----- DATA UNDER STUDY

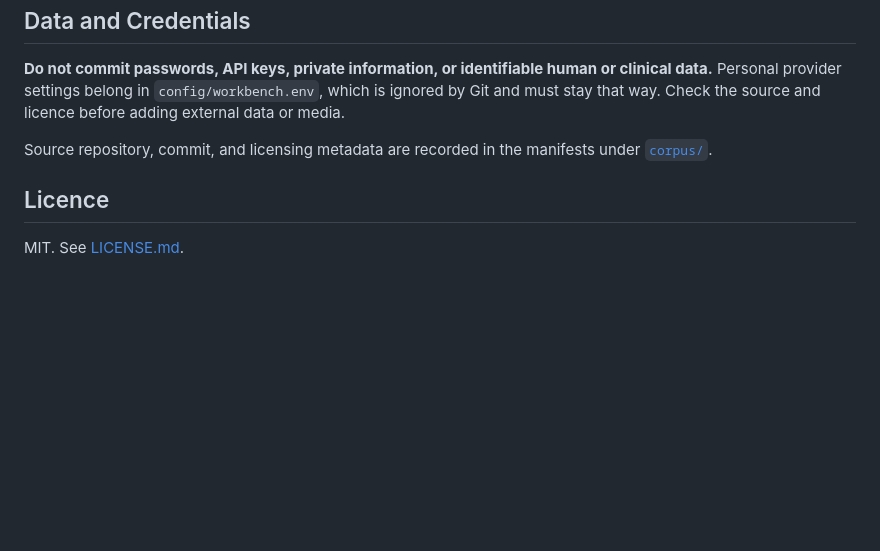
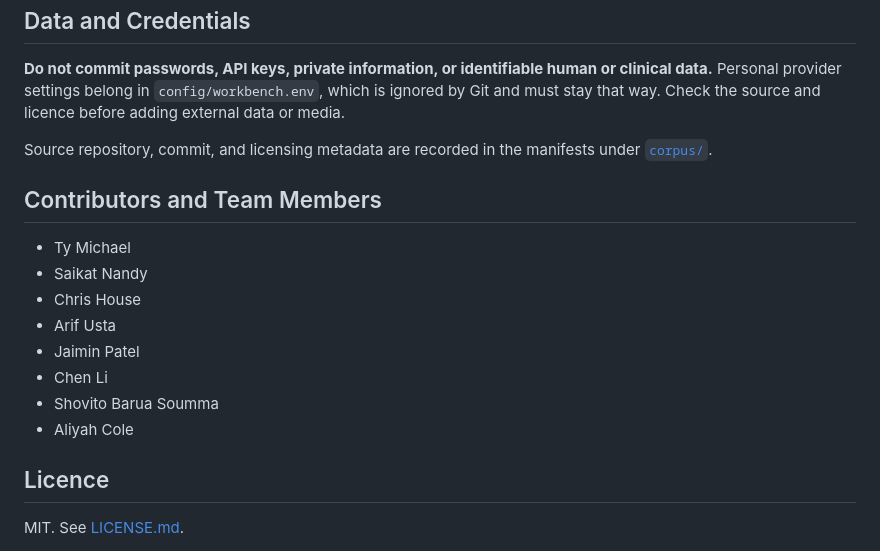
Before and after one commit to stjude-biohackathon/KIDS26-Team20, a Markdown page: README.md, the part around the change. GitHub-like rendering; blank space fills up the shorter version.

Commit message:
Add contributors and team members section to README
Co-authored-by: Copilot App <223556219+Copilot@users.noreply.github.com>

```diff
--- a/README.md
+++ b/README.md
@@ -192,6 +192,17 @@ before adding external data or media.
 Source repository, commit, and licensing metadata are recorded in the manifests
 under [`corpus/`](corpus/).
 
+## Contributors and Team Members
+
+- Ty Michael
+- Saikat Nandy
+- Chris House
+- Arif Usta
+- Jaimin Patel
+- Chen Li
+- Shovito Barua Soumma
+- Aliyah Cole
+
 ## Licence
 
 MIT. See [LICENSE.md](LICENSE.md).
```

----------
----- DATA UNDER STUDY

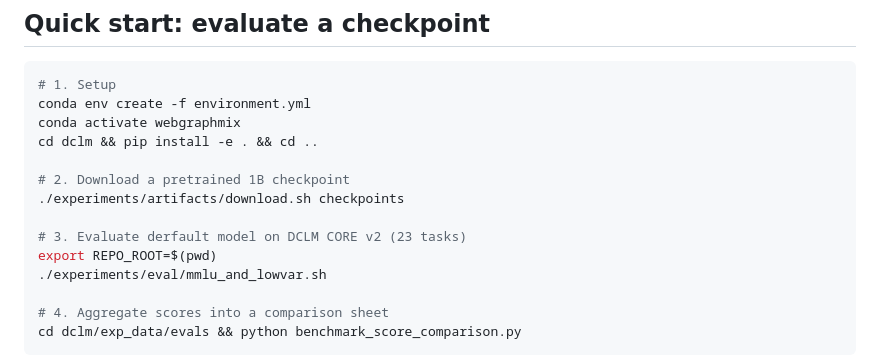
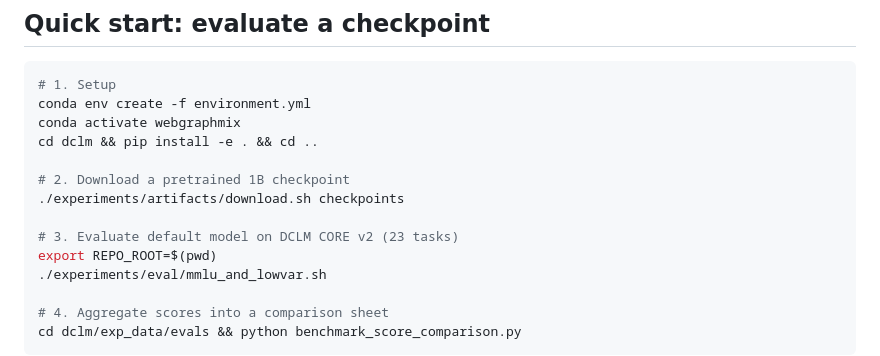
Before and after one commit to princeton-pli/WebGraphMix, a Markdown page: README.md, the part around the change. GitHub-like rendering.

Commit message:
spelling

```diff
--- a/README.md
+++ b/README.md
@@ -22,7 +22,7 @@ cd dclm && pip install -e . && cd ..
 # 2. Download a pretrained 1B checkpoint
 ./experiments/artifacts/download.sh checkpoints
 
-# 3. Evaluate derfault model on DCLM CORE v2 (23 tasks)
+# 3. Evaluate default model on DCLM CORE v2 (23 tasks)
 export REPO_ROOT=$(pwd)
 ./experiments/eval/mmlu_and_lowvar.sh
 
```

----------
----- DATA UNDER STUDY

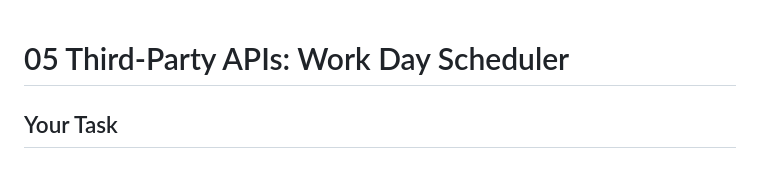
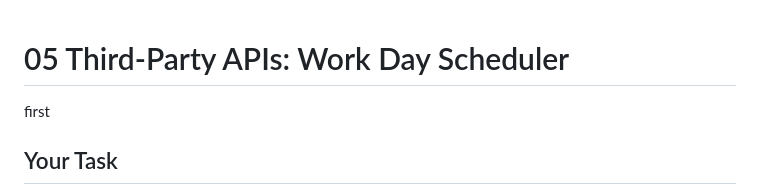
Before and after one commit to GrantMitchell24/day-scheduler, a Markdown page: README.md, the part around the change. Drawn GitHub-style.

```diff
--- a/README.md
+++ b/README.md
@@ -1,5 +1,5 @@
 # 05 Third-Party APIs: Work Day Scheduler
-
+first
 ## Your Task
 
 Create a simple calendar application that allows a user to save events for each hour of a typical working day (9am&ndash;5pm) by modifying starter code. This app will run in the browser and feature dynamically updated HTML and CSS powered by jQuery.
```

----------

__EXERCISE PROMPT__: What lines above contain the word "CORE"? Please copy each one.

__TASK OUTPUT__:
-# 3. Evaluate derfault model on DCLM CORE v2 (23 tasks)
+# 3. Evaluate default model on DCLM CORE v2 (23 tasks)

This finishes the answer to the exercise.